Tuesday, May 06, 2008

Caid mille failte

It’s my Mum’s birthday today. She would be 118 years old if she were alive - so I guess it's a good thing she's not. She hasn’t had the same coverage as Dad because she died much earlier so I knew him for longer. But she was as much a part of what I am as he was. If he was me, the brakes, she was the accelerator; he, hermit, she, gregarious. They were both Celts, but he was the Welsh one and she was Irish.
They lived in an era before the word “baby-sitter” was invented - when having kids was the whole point, not a temporary interruption of your social life. (A young relative complained recently that she couldn’t go somewhere because she had to babysit. When asked for whom she was sitting, it turned out that she would have to look after her own child!) That’s how lucky we were - Nancy and Walter made a lifetime career of my brothers and me. I’m no judge of how well they did it, except that I wish my own kids had had something as good.
They were a traditional working class couple – in those days a wife who worked was a reflection on the husband’s manhood. But she did – she cleaned for Mirabel Topham, who lived on - and owned - my school-holiday playground, Aintree Racecourse.
My memories of Sunday nights in 58 Arthur Street, Walton, are of ceilidhs, though they may not have happened every Sunday, except in my nostalgic haze. My mother was Scouse-Irish, and on those – let’s call them occasional - Ceilidh nights our little house would shake to the Gaelic music on Radio Eireann, to which Mum, aunts and assorted expatriate Micks would dance - or sometimes sing. That “shake” was literally true, because someone – usually Jimmy Gardner, to whom - for he was the tallest – would be deputed the task of pushing back the wet-battery radio to stop it falling off the sideboard. We kids were usually in bed at the time, but missed nothing, and heard, rather than saw, the ceilidh, but my mental image of the scene was of something between Riverdance and Gaelic football on rollerskates.
The signal for the end of the evening was the midnight time signal followed by what I used to think was a jolly nice quickstep, but know now was Amhrán na bhFiann, the Irish national anthem. Even now I still can’t hear it without a momentary flashback. Happy Birthday Mum.
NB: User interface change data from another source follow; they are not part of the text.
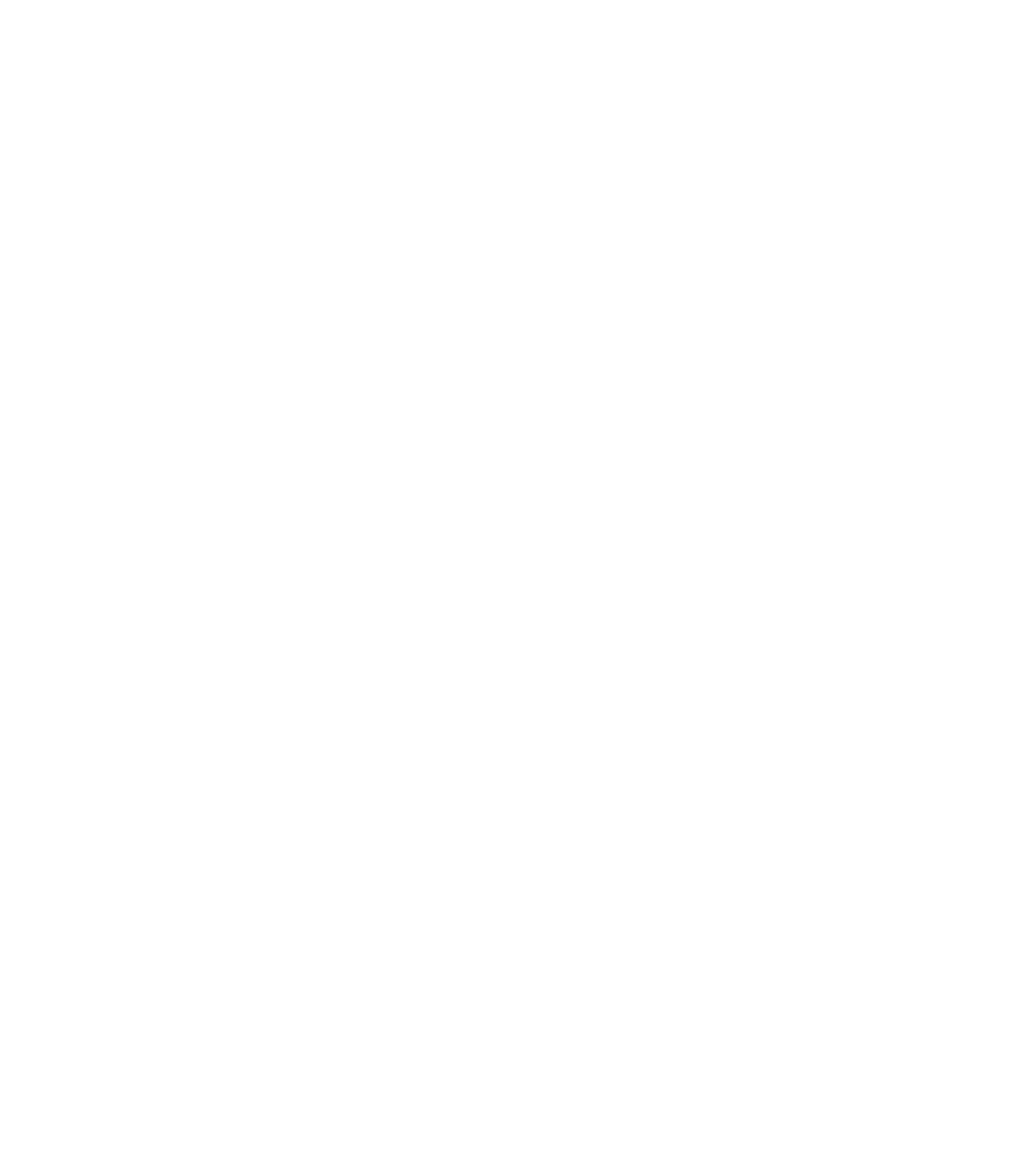
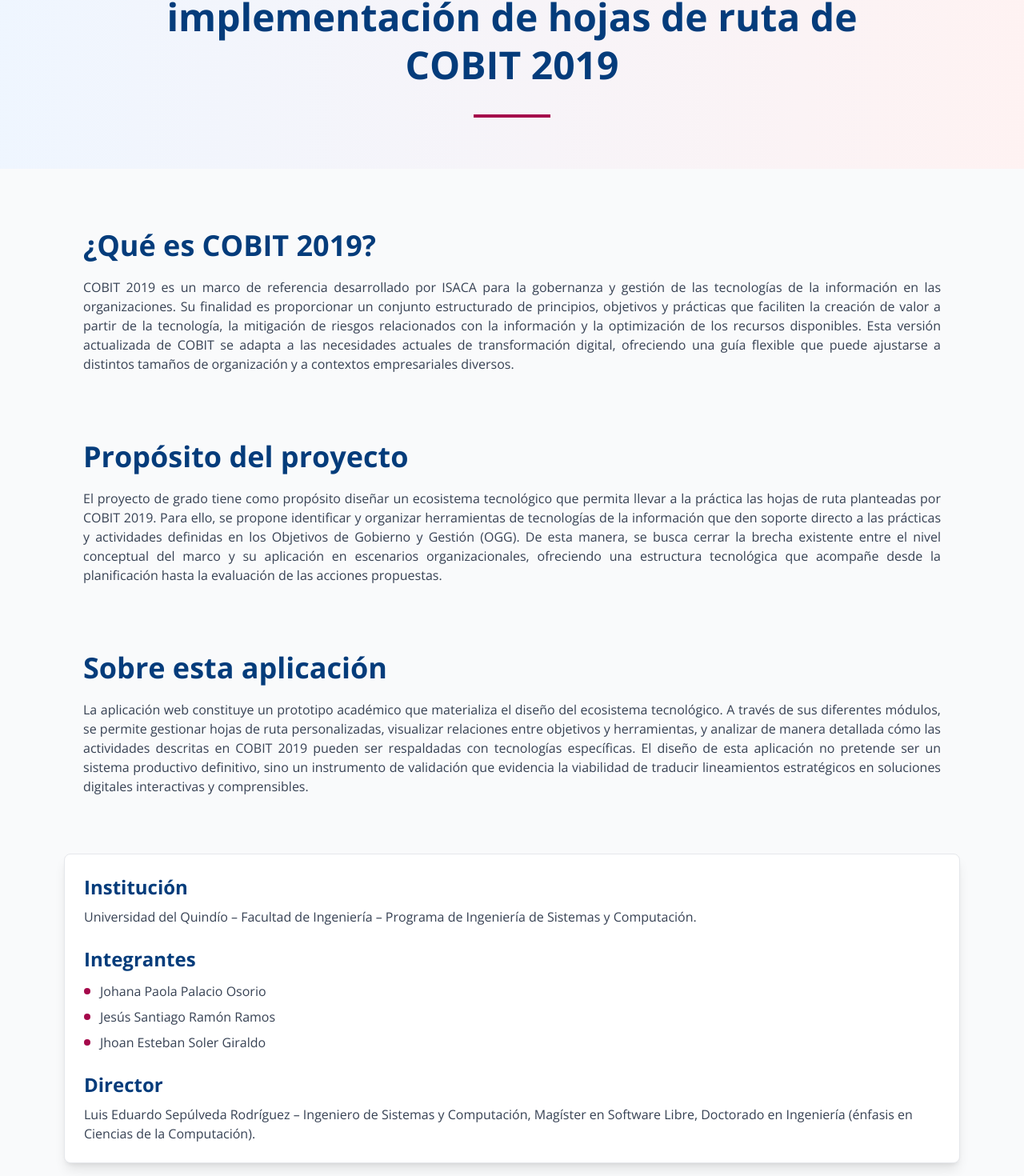
Before and after one commit to SRR967/ecosistema-tecnologico-cobit, a Next.js app: page / in a window 1280 px wide. Shown: the part 198-1668 px from the top of the page at 80% size. Before the commit the page ends 800 px from the top, so only its background shows below. Built offline with nearby package versions, Linux system fonts and the light colour scheme.

Commit message:
feat:agregar seccion about

```diff
--- a/src/app/page.tsx
+++ b/src/app/page.tsx
@@ -1,10 +1,80 @@
-import Image from "next/image";
 import NavBar from "../components/organisms/NavBar";
+import HeroSection from "../components/organisms/HeroSection";
+import InfoSection from "../components/molecules/InfoSection";
+import TeamCard from "../components/molecules/TeamCard";
 
 export default function Home() {
+  const teamMembers = [
+    { name: "Johana Paola Palacio Osorio" },
+    { name: "Jesús Santiago Ramón Ramos" },
+    { name: "Jhoan Esteban Soler Giraldo" },
+  ];
+
   return (
-    <div className="min-h-screen">
+    <div className="min-h-screen bg-gray-50">
       <NavBar currentPath="/" />
+
+      {/* Hero Section */}
+      <HeroSection title="Ecosistema tecnológico para la implementación de hojas de ruta de COBIT 2019" />
+
+      {/* Main Content */}
+      <div className="max-w-6xl mx-auto py-12 px-4 space-y-8">
+        {/* ¿Qué es COBIT 2019? */}
+        <InfoSection title="¿Qué es COBIT 2019?">
+          <p>
+            COBIT 2019 es un marco de referencia desarrollado por ISACA para la
+            gobernanza y gestión de las tecnologías de la información en las
+            organizaciones. Su finalidad es proporcionar un conjunto
+            estructurado de principios, objetivos y prácticas que faciliten la
+            creación de valor a partir de la tecnología, la mitigación de
+            riesgos relacionados con la información y la optimización de los
+            recursos disponibles. Esta versión actualizada de COBIT se adapta a
+            las necesidades actuales de transformación digital, ofreciendo una
+            guía flexible que puede ajustarse a distintos tamaños de
+            organización y a contextos empresariales diversos.
+          </p>
+        </InfoSection>
+
+        {/* Propósito del proyecto */}
+        <InfoSection title="Propósito del proyecto">
+          <p>
+            El proyecto de grado tiene como propósito diseñar un ecosistema
+            tecnológico que permita llevar a la práctica las hojas de ruta
+            planteadas por COBIT 2019. Para ello, se propone identificar y
+            organizar herramientas de tecnologías de la información que den
+            soporte directo a las prácticas y actividades definidas en los
+            Objetivos de Gobierno y Gestión (OGG). De esta manera, se busca
+            cerrar la brecha existente entre el nivel conceptual del marco y su
+            aplicación en escenarios organizacionales, ofreciendo una estructura
+            tecnológica que acompañe desde la planificación hasta la evaluación
+            de las acciones propuestas.
+          </p>
+        </InfoSection>
+
+        {/* Sobre esta aplicación */}
+        <InfoSection title="Sobre esta aplicación">
+          <p>
+            La aplicación web constituye un prototipo académico que materializa
+            el diseño del ecosistema tecnológico. A través de sus diferentes
+            módulos, se permite gestionar hojas de ruta personalizadas,
+            visualizar relaciones entre objetivos y herramientas, y analizar de
+            manera detallada cómo las actividades descritas en COBIT 2019 pueden
+            ser respaldadas con tecnologías específicas. El diseño de esta
+            aplicación no pretende ser un sistema productivo definitivo, sino un
+            instrumento de validación que evidencia la viabilidad de traducir
+            lineamientos estratégicos en soluciones digitales interactivas y
+            comprensibles.
+          </p>
+        </InfoSection>
+
+        {/* Team Card */}
+        <TeamCard
+          institution="Universidad del Quindío – Facultad de Ingeniería – Programa de Ingeniería de Sistemas y Computación."
+          members={teamMembers}
+          director="Luis Eduardo Sepúlveda Rodríguez – Ingeniero de Sistemas y Computación, Magíster en Software Libre, Doctorado en Ingeniería (énfasis en Ciencias de la Computación)."
+          className="mt-12"
+        />
+      </div>
     </div>
   );
 }
--- a/src/components/atoms/NavButton.tsx
+++ b/src/components/atoms/NavButton.tsx
@@ -19,24 +19,39 @@
     "px-4 py-2 rounded-md transition-colors duration-200 text-b1";
 
   const variantStyles = {
-    default: isActive
-      ? "text-cobit-red font-bold"
-      : "text-cobit-blue hover:text-cobit-red hover:bg-gray-50 font-medium",
-    primary: "bg-cobit-blue text-white hover:bg-opacity-90 font-medium",
+    default: isActive ? "font-bold" : "hover:bg-gray-50 font-medium",
+    primary: isActive
+      ? "font-bold bg-transparent border-2"
+      : "text-white font-medium",
   };
+
+  // Estilos dinámicos usando CSS variables
+  const dynamicStyles = isActive
+    ? {
+        color: "var(--cobit-red)",
+        borderColor:
+          isActive && variant === "primary" ? "var(--cobit-red)" : undefined,
+      }
+    : variant === "primary"
+    ? { backgroundColor: "var(--cobit-blue)" }
+    : { color: "var(--cobit-blue)" };
 
   const combinedClassName = `${baseStyles} ${variantStyles[variant]} ${className}`;
 
   if (href) {
     return (
-      <a href={href} className={combinedClassName}>
+      <a href={href} className={combinedClassName} style={dynamicStyles}>
         {children}
       </a>
     );
   }
 
   return (
-    <button onClick={onClick} className={combinedClassName}>
+    <button
+      onClick={onClick}
+      className={combinedClassName}
+      style={dynamicStyles}
+    >
       {children}
     </button>
   );
--- /dev/null
+++ b/src/components/molecules/InfoSection.tsx
@@ -0,0 +1,20 @@
+interface InfoSectionProps {
+  title: string;
+  children: React.ReactNode;
+  className?: string;
+}
+
+export default function InfoSection({
+  title,
+  children,
+  className = "",
+}: InfoSectionProps) {
+  return (
+    <section className={`p-6 space-y-4 ${className}`}>
+      <h2 className="text-2xl font-bold" style={{ color: "var(--cobit-blue)" }}>
+        {title}
+      </h2>
+      <div className="text-justify text-gray-700 b1">{children}</div>
+    </section>
+  );
+}
--- /dev/null
+++ b/src/components/molecules/TeamCard.tsx
@@ -0,0 +1,66 @@
+interface TeamMember {
+  name: string;
+}
+
+interface TeamCardProps {
+  institution: string;
+  members: TeamMember[];
+  director: string;
+  className?: string;
+}
+
+export default function TeamCard({
+  institution,
+  members,
+  director,
+  className = "",
+}: TeamCardProps) {
+  return (
+    <div
+      className={`bg-white rounded-lg shadow-lg border border-gray-200 p-6 space-y-6 ${className}`}
+    >
+      {/* Institución */}
+      <div>
+        <h3
+          className="text-xl font-bold mb-2"
+          style={{ color: "var(--cobit-blue)" }}
+        >
+          Institución
+        </h3>
+        <p className="text-gray-700 b1">{institution}</p>
+      </div>
+
+      {/* Integrantes */}
+      <div>
+        <h3
+          className="text-xl font-bold mb-3"
+          style={{ color: "var(--cobit-blue)" }}
+        >
+          Integrantes
+        </h3>
+        <ul className="space-y-2">
+          {members.map((member, index) => (
+            <li key={index} className="text-gray-700 b1 flex items-center">
+              <span
+                className="w-2 h-2 rounded-full mr-3"
+                style={{ backgroundColor: "var(--cobit-red)" }}
+              ></span>
+              {member.name}
+            </li>
+          ))}
+        </ul>
+      </div>
+
+      {/* Director */}
+      <div>
+        <h3
+          className="text-xl font-bold mb-2"
+          style={{ color: "var(--cobit-blue)" }}
+        >
+          Director
+        </h3>
+        <p className="text-gray-700 b1">{director}</p>
+      </div>
+    </div>
+  );
+}
--- /dev/null
+++ b/src/components/organisms/HeroSection.tsx
@@ -0,0 +1,28 @@
+interface HeroSectionProps {
+  title: string;
+  className?: string;
+}
+
+export default function HeroSection({
+  title,
+  className = "",
+}: HeroSectionProps) {
+  return (
+    <section
+      className={`bg-gradient-to-r from-blue-50 to-red-50 py-16 px-6 ${className}`}
+    >
+      <div className="max-w-4xl mx-auto text-center">
+        <h1
+          className="text-4xl md:text-5xl font-bold leading-tight mb-8"
+          style={{ color: "var(--cobit-blue)" }}
+        >
+          {title}
+        </h1>
+        <div
+          className="w-24 h-1 mx-auto"
+          style={{ backgroundColor: "var(--cobit-red)" }}
+        ></div>
+      </div>
+    </section>
+  );
+}
```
Monday, May 05, 2008

This is not this

I just realised that if you Google me in search of this blog, you may get a page on Writers Weekly which indicates that I have contributed to its Forum six times since 2004.
Except that I haven’t - it's a coincidence. The author, it seems, is one Heather Stimmler-Hall. Ms Stimmler-Hall, although she has a far more distinctive name than mine, has a rather similar profile – travel writer, lives in France, (it doesn't say Everton, but, being from Phillie she could be an Eagles fan, which is as good) and uses the handle "rivierawriter". Since it seems she has been using it for four years to my three, she probably has more right to it than I. There are other differences: her picture’s a give-away for a start. It’s as much like me as Dorian Gray’s was to him, and it’s clear to even the most visually challenged that this is no TJ in disguise.
So I hope we can continue to enjoy our respective places in Blogland and that she’ll trust me not to bask in her fame or accept any work that is rightfully hers. I just wanted to say I chose the name innocently because that’s where I live and what I do sometimes.
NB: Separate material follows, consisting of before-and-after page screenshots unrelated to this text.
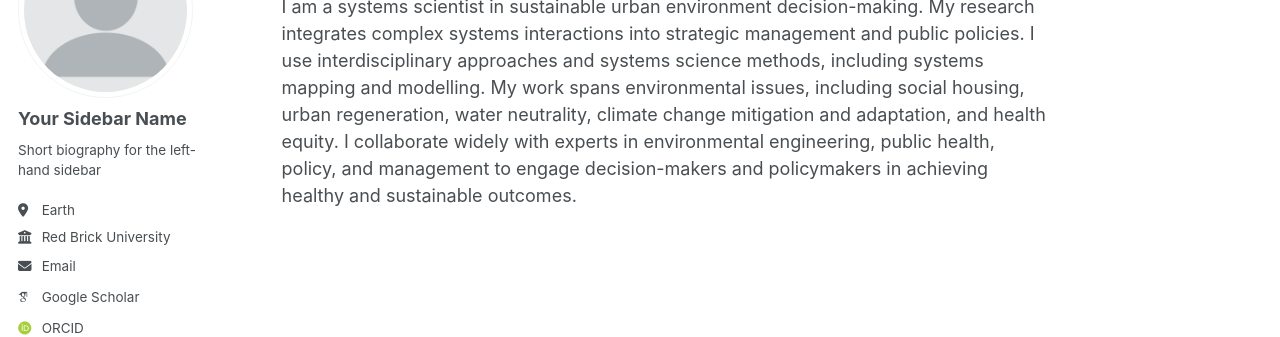
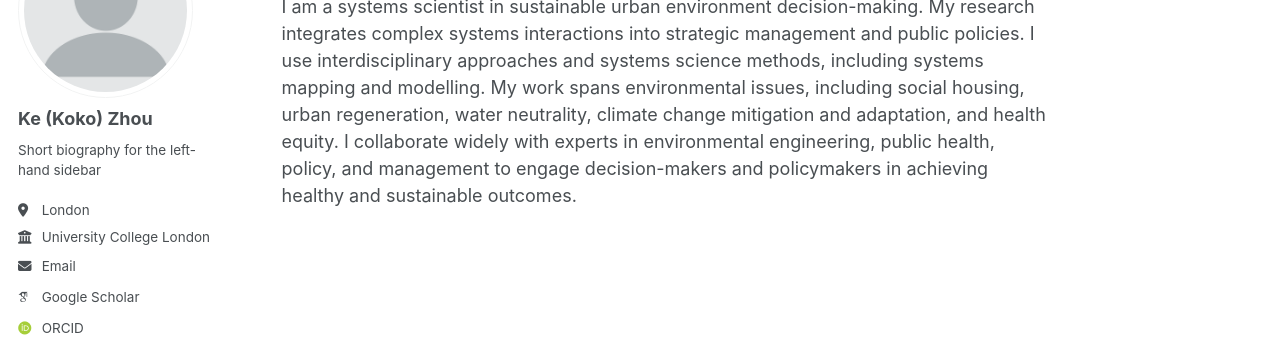
Before and after one commit to Luengan/luengan.github.io, a Jekyll site: the page built from _pages/about.md, in a window 1280 px wide. Shown: the part 176-513 px from the top of the page. Built offline with Jekyll 4.4.1, drawn with Linux system fonts in a browser that asks for light colours; some web fonts are replaced.

Commit message:
Update _config.yml

```diff
--- a/_config.yml
+++ b/_config.yml
@@ -23,20 +23,20 @@ repository               : "academicpages/academicpages.github.io"
 author:
   # Biographic information
   avatar           : "profile.png"
-  name             : "Your Sidebar Name"
-  pronouns         : # example: "she/her"
+  name             : "Ke (Koko) Zhou"
+  pronouns         : # she/her"
   bio              : "Short biography for the left-hand sidebar"
-  location         : "Earth"
-  employer         : "Red Brick University"
+  location         : "London"
+  employer         : "University College London"
   uri              : # URL
-  email            : "none@example.org"
+  email            : "ke.zhou@ucl.ac.uk"
 
   # Academic websites
   academia         : # URL
   arxiv            : # URL - Update with the correct link to your profile
-  googlescholar    : "https://scholar.google.com/citations?user=PS_CX0AAAAAJ"
+  googlescholar    : "https://scholar.google.com/citations?user=bXTSyOcAAAAJ&hl=en"
   impactstory      : # URL
-  orcid            : "http://orcid.org/yourorcidurl"
+  orcid            : "https://orcid.org/0000-0002-8270-3417"
   semantic         : # URL
   pubmed           : "https://www.ncbi.nlm.nih.gov/pubmed/?term=john+snow"
   researchgate     : # URL
```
Talking about distinctive names, Joan Hunter-Dunne died last month. She had obituaries in all the posh broadsheets; The Times (OK, not a broadsheet now, but still posh), The Sunday Times, The Guardian and even a leader in the Telegraph. What did she do? Well – er, nothing really. In her 92 years, her only claim to fame was that she worked in the same government office as a future poet laureate, John Betjeman, who, without knowing who she was, heard her name and, enchanted by its hypnotic, train-like ca-diddly-dah metre, wrote a poem that began “Miss J. Hunter Dunn, Miss J. Hunter Dunn, furnished and burnished by Aldershot sun”.
Philip Larkin was much impressed. and Joan might have gone on to even greater literary fame, had she not ruined it all by marrying a man called Jackson. “Joan Jackson” didn’t have the same cachet - or metre - so that was the end of her career as a muse. It could have been worse – she might have married someone called Jones. Not a name that's going to get you an obit. in The Times.